Any day on set is a good day, and I have had the great fortune to be in some wonderful projects. I’ve learned the most from the worst projects, so even those are a good experience. But sometimes, the roles I am called to read for are simply insulting, or the tone of a project goes against my personal ethics, and the writing is often just plain terrible. Putting that amount of earnest work into something for that kind of return can be soul-crushing if you don’t change the paradigm. So, I created my own web series, which ultimately led to Gilda Sue Rosenstern: The Motion Picture! Then, I was out of my comfort zone and learning new skills, which is always a good thing.
We all have that inner voice, heckling us, trying to make us feel like impostors. That Heckler used to berate me for not having a little more focus: “If you’d stop drawing all those weird pictures and prancing around like you’re Linda Ronstadt, you’d be working consistently as an actor and be out of the restaurant business by now!” But indulging in a kind of Creative Chaos nurtured my personal aesthetic, so that when the crazy notion that I should make my own feature film entered my head, I had a firm grasp of not only the comedy of it, but the look, feel, and sound of it. The Heckler isn’t as smart as she wants you to think she is.
As for advice: trust yourself and your taste. You are correct if you suspect that much of the art you are told is of great value is an evanescent sham. Don’t let that make you cynical. Let that embolden you.
If you want to act in film, train on the stage. Theatre gives an actor a strong foundation not found in “Acting for the Camera” classes alone, even with the best teachers. Watch classic films. Yes, even the black and white ones. Especially the black and white ones!
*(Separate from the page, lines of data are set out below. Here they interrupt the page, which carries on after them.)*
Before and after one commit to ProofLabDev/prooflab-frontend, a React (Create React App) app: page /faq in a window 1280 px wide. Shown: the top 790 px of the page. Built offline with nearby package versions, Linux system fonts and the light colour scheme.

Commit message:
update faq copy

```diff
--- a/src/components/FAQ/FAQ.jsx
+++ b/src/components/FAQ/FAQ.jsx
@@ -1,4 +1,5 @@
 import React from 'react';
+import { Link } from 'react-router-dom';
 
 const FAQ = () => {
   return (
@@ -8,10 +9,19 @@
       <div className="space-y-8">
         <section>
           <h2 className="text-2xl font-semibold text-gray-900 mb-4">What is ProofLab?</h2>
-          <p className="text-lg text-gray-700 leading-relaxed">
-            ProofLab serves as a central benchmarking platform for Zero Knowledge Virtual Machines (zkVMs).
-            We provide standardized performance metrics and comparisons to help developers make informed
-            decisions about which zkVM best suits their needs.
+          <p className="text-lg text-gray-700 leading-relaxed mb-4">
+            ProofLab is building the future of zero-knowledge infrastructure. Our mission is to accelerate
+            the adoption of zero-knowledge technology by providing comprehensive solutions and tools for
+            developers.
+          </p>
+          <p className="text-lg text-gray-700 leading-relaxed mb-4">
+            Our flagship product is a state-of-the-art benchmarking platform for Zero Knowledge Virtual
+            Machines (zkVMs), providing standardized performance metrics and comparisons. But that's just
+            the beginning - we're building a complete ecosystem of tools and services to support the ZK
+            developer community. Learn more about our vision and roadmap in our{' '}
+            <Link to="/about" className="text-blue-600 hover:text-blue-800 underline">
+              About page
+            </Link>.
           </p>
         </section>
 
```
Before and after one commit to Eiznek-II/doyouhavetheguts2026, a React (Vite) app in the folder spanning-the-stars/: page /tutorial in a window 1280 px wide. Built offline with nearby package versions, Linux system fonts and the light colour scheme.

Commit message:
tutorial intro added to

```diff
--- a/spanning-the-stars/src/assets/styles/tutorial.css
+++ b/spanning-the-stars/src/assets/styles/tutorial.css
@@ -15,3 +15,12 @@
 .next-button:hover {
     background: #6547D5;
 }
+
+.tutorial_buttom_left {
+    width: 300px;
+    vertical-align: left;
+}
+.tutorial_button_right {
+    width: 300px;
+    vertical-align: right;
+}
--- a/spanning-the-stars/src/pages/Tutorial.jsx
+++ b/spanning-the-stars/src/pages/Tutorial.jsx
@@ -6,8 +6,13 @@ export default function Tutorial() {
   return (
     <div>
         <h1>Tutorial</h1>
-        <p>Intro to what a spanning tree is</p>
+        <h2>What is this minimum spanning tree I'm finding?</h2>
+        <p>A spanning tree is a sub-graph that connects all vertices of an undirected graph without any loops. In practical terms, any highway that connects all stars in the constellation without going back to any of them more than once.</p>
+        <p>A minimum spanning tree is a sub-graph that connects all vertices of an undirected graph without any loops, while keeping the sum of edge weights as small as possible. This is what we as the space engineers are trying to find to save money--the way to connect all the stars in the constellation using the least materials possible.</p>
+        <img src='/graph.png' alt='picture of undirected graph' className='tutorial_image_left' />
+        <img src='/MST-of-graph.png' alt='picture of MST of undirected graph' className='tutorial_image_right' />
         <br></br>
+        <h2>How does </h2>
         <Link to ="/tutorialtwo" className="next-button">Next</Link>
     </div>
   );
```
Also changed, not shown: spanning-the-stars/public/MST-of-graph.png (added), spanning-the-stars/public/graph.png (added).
If you want a little help remaining grounded amidst all the craziness, share your life with a four-legger or two.
And get in the gym. The Heckler shuts up when you are bench pressing your body weight.
Please tell us more about what you do, what you are currently focused on and most proud of.
I make pictures. Sometimes, they move and sometimes they don’t.
I am very proud of my feature film, Gilda Sue Rosenstern: The Motion Picture!, which I produced through my company Mean Mama Dog. I originally created Gilda Sue’s world for a web series and live stand-up show. I co-wrote the film with the brilliant, award-winning author/poet/actor Robin Spriggs, then (like a lunatic) I produced, directed, starred in, and co-edited it.
Mean Mama Dog also co-produces Droom Vox Theatre, an ongoing short film series featuring the channeled utterances of the aforementioned Robin Spriggs and the always amazing Ozman Droom, a pan-dimensional entity with “a very special plan for this world.” See YouTube for selected transmissions.
My drawings, paintings, and collages focus on the human face and form. I approach that work as an actor who is trying to bring a character to life, whether the subject is someone I know… or someone coming to me from beyond. Some of this work will be featured in several board games that are slated for future release, but I’m not at liberty to reveal more about those just yet.
Finally, I’m absolutely delighted to be appearing in Marina Carr’s Woman and Scarecrow with Aris Theatre Company this fall.
It would be great to hear about any apps, books, podcasts or other resources that you’ve used and would recommend to others.
If left to my own devices, I’d be watching Turner Classic Movies all day, every day.
- Website: GildaSueRosenstern.net
- Instagram: @meanmamadog and @gildasuerosenstern
- Twitter: @kellyomakesstuff and @gildasuemovie
HEADSHOT by CDyer Photography, SHREW cover photo by Marc Pierre Lemauviel, “Antonio” (pen & ink & coffee on paper) by Kelly O’Neal, Movie poster photo by Josh Lamkin. Poster design by Dina Shadwell, On set with Col Bruce Hampton by Tom Roche, Rosenstern The Riveter” by Josh Lamkin